Exercise instructions:
Scan the data below and pick out the lines containing the word "README".

========================================

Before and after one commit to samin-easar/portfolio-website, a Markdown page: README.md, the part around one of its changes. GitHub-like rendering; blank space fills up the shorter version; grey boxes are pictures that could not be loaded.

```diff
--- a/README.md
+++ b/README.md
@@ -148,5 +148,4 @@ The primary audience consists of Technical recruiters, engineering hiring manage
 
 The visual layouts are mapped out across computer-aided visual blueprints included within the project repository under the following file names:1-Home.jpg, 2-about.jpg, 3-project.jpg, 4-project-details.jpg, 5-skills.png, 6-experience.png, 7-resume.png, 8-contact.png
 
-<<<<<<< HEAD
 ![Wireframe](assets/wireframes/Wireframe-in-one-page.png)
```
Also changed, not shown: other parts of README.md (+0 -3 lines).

========================================

Written solution:
Before and after one commit to samin-easar/portfolio-website, a Markdown page: README.md, the part around one of its changes. GitHub-like rendering; blank space fills up the shorter version; grey boxes are pictures that could not be loaded.
--- a/README.md
+++ b/README.md
Also changed, not shown: other parts of README.md (+0 -3 lines).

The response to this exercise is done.